» **Change listing data**
◇ ◇ ◇ ◇ ◇ ◇ ◇

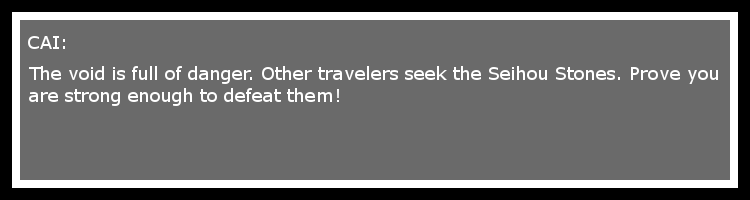
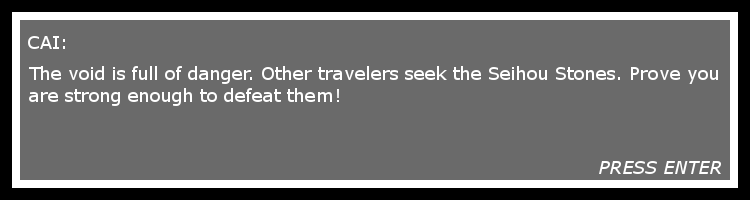
CAI now speaks and then shuts up...
Added tutorial preboss talk...

Changed region(s): [[0.7973, 0.78, 0.9813, 0.87]]

diff --git a/src/main/java/org/atoiks/games/seihou2/scenes/TutorialScene.java b/src/main/java/org/atoiks/games/seihou2/scenes/TutorialScene.java
@@ -17,6 +17,7 @@ public final class TutorialScene extends AbstractGameScene {
     private Clip bgm;
     private Image tutorialImg;
     private Image controlsImg;
+    private Image talkImg;
     private boolean controlsGone;
 
     public TutorialScene() {
@@ -29,6 +30,7 @@ public final class TutorialScene extends AbstractGameScene {
         super.enter(prevSceneId);
 
         tutorialImg = (Image) scene.resources().get("z.png");
+        talkImg = null;
         controlsImg = (Image) scene.resources().get("controls.png");
 
         bgm = (Clip) scene.resources().get("Awakening.wav");
@@ -56,6 +58,14 @@ public final class TutorialScene extends AbstractGameScene {
         if (controlsImg != null) {
             g.drawImage(controlsImg, 0, 0, null);
         }
+    }
+
+    @Override
+    public void renderStats(final Graphics g){
+      super.renderStats(g);
+      if (talkImg != null) {
+          g.drawImage(talkImg, 0, HEIGHT - 200, null);
+      }
     }
 
     @Override
@@ -91,7 +101,14 @@ public final class TutorialScene extends AbstractGameScene {
                     }
                     break;
                 case 2:
-                    // Boss
+                        tutorialImg = null;
+                        talkImg = (Image) scene.resources().get("tutorial_preboss_1.png");
+                        if(scene.keyboard().isKeyPressed(KeyEvent.VK_ENTER)){
+                          waveCounter = 3;
+                        }
+                    break;
+                case 3:
+                    talkImg = null;
                     break;
             }
         }

diff --git a/src/main/java/org/atoiks/games/seihou2/scenes/LoadingScene.java b/src/main/java/org/atoiks/games/seihou2/scenes/LoadingScene.java
@@ -90,6 +90,7 @@ public final class LoadingScene extends Scene {
                     loadImageFromResources("controls.png");
                     loadImageFromResources("opt_shield.png");
                     loadImageFromResources("config.png");
+                    loadImageFromResources("tutorial_preboss_1.png");
 
                     loadMusicFromResources("Enter_The_Void.wav");
                     loadMusicFromResources("Awakening.wav");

◇ ◇ ◇ ◇ ◇ ◇ ◇

» **What needs to be done**
Read the data above. Pull out each line in which the string "null" appears.

» **Solved exercise**
+        talkImg = null;
         if (controlsImg != null) {
             g.drawImage(controlsImg, 0, 0, null);
+      if (talkImg != null) {
+          g.drawImage(talkImg, 0, HEIGHT - 200, null);
+                        tutorialImg = null;
+                    talkImg = null;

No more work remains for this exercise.